The sex lives of anemones seems particularly complicated (as they would doubtless think about humans). Cutting to the chase, reproduction involves the synchronous spawning of eggs and sperm, with fertilisation occurring in the surrounding water. The fertilised eggs become larval and spread in the water column, which increases their chances of survival. They settle on the BENTHOS, where they develop a “pedal leg” (rather in the manner of a gastropod) which in due course they will use to move from A to… A plus a very short distance.

Giant Anemone ©Melinda Riger @ G B Scuba copy 4

These anemones come in many colours. The tentacles often have tips of various hues, and are the only free-floating part of the animal. The body is safely attached to the rock. 
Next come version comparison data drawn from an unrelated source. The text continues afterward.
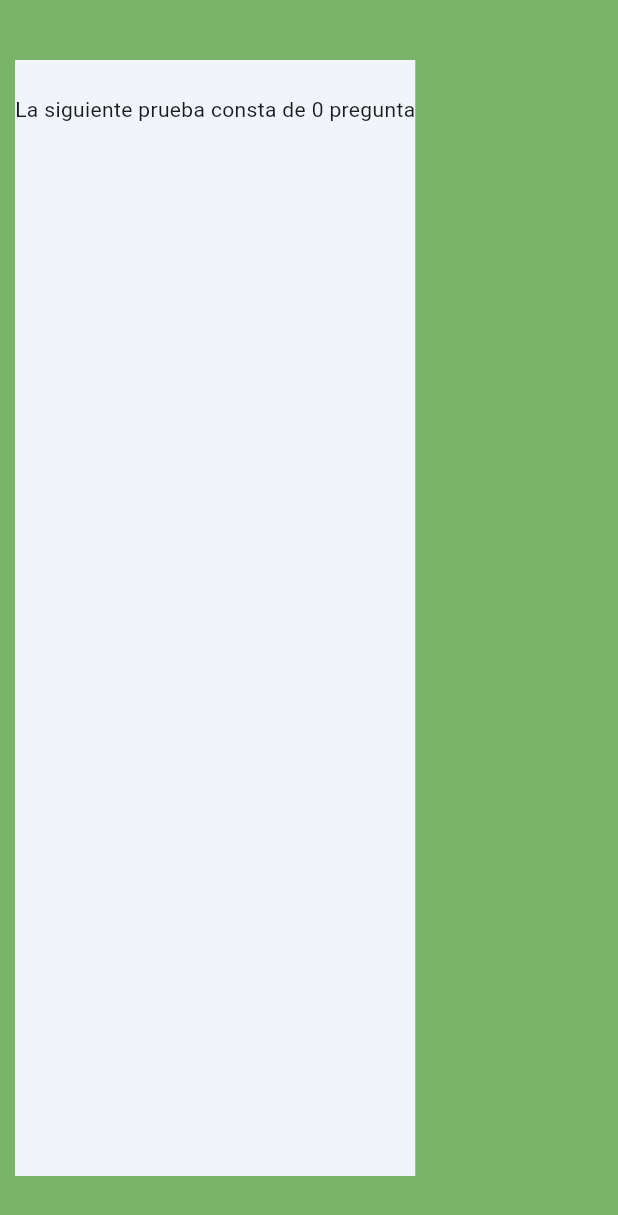
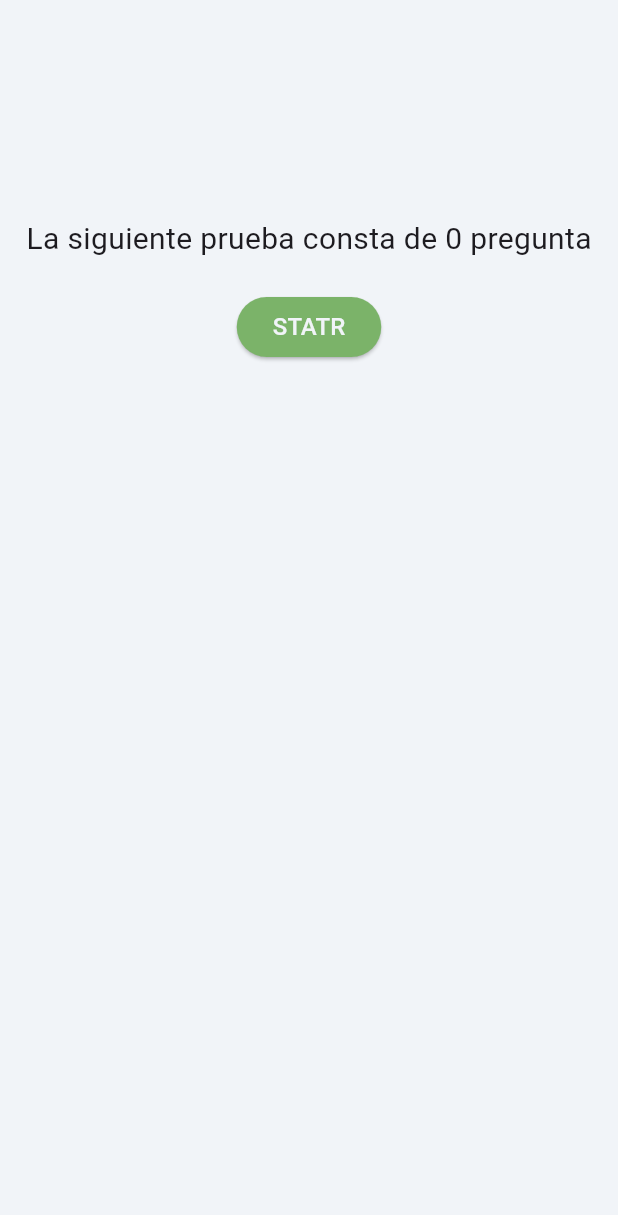
Before and after one commit to JosCariDe/front-preparate-icfes-caribe, a Flutter app: the SimulacroScreen screen opened directly with empty values, on a phone screen of 412 x 824 dp. Shown: the top 1215 px of the screen. Run offline on Flutter 3.47's test engine with Material 3 defaults, Android fonts, the phone set to English and light mode, and no system bars; network calls fail.

Commit message:
Feat/simulacro screen

```diff
--- a/lib/config/theme/app_theme.dart
+++ b/lib/config/theme/app_theme.dart
@@ -31,6 +31,12 @@ class AppTheme {
     return ThemeData(
       useMaterial3: true,
       colorSchemeSeed: _colorThemes[selectedColor],
+      textTheme: const TextTheme(
+        bodyMedium: TextStyle(fontSize: 16.0),
+        // Puedes añadir más estilos aquí si es necesario, por ejemplo:
+        // headlineLarge: TextStyle(fontSize: 24.0, fontWeight: FontWeight.bold),
+        // titleMedium: TextStyle(fontSize: 18.0),
+      ),
     );
   }
 }
--- a/lib/presentation/screens/preguntas_screen.dart
+++ b/lib/presentation/screens/preguntas_screen.dart
@@ -8,6 +8,8 @@ class PreguntasScreen extends StatefulWidget {
 }
 
 class _PreguntasScreenState extends State<PreguntasScreen> {
+
+
   @override
   Widget build(BuildContext context) {
     return Container();
--- a/lib/presentation/screens/simulacro_screen.dart
+++ b/lib/presentation/screens/simulacro_screen.dart
@@ -1,31 +1,58 @@
 import 'package:caribe_app/config/theme/app_theme.dart';
 import 'package:caribe_app/domain/entities/simulacro.dart';
+import 'package:caribe_app/presentation/screens/preguntas_screen.dart';
 import 'package:flutter/material.dart';
 
 class SimulacroScreen extends StatelessWidget {
   final Simulacro simulacro;
   const SimulacroScreen({super.key, required this.simulacro});
 
-
-
   @override
   Widget build(BuildContext context) {
     var cantidadPreguntas = simulacro.listaIdPreguntas?.length;
-    return Scaffold(
-      backgroundColor: primaryColor,
+    return SafeArea(
+      child: Scaffold(
+        backgroundColor: primaryBackground,
         body: Padding(
-        padding: EdgeInsets.symmetric(vertical: 40, horizontal: 10),
+          padding: EdgeInsets.symmetric(vertical: 100, horizontal: 10),
           child: Container(
+            alignment: Alignment.center,
             decoration: BoxDecoration(color: primaryBackground),
             child: Column(
               children: [
-              Text(simulacro.titulo, style: TextStyle()),
+                Text(
+                  simulacro.titulo,
+                  style: TextStyle(
+                    fontSize: 30,
+                    color: primaryColor,
+                    fontWeight: FontWeight.bold,
+                  ),
+                ),
                 SizedBox(height: 2),
                 Text(
-                'La siguiente prueba consta de $cantidadPreguntas ${cantidadPreguntas! > 1 ? 'preguntas': 'pregunta'}',
+                  'La siguiente prueba consta de $cantidadPreguntas ${cantidadPreguntas! > 1 ? 'preguntas' : 'pregunta'}',
+                  style: TextStyle(fontSize: 20),
                 ),
-
+                SizedBox(height: 20),
+                ElevatedButton(
+                  onPressed: () {
+                    Navigator.push(
+                      context,
+                      MaterialPageRoute(builder: (context) => PreguntasScreen()),
+                    );
+                  },
+                  style: ButtonStyle(
+                    backgroundColor: WidgetStateProperty.all<Color>(
+                      primaryColor,
+                    ),
+                  ),
+                  child: Text(
+                    'STATR',
+                    style: TextStyle(color: primaryBackground, fontSize: 16),
+                  ),
+                ),
               ],
+            ),
           ),
         ),
       ),
```
Also changed, not shown: lib/presentation/screens/clase_screen.dart (+68 -23 lines), lib/presentation/screens/home_screen.dart (+16 -8 lines). Lines whose indentation alone changed are shown as unchanged.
The giant anemone has primitive defensive mechanisms. It needs them, because it crawls so slowly that successful escape by moving is unlikely. Instead they reduce their size by drawing their tentacles into, or as close as possible to, their gastric cavity. They make room for this by forcing most of the water out. This reduces their overall size and of course removes – or at least diminishes – the ”50 colourful tentacles waving around” predator-magnet problem. But also…
Giant Anemone ©Melinda Riger @ G B Scuba copy 7
…they have a trump card. The tips of the giant anemones’ tentacles are packed with cells that contain a toxin. When stimulated, the cells (‘nemocysts’) “explode out of the capsule, impaling the attacker”. The toxin is then discharged, causing extreme pain and paralysis. How cool is that? It’s the superpower we’d all like to have! Or is that just me?
This is also how an anemone feeds, by quickly paralyzing its prey with the ‘toxic tentacles of doom’. The prey is moved to the mouth and swallowed whole…
Giant Anemone ©Melinda Riger @ G B Scuba copy 6
Credits: Melinda Riger of Grand Bahama Scuba, with thanks as always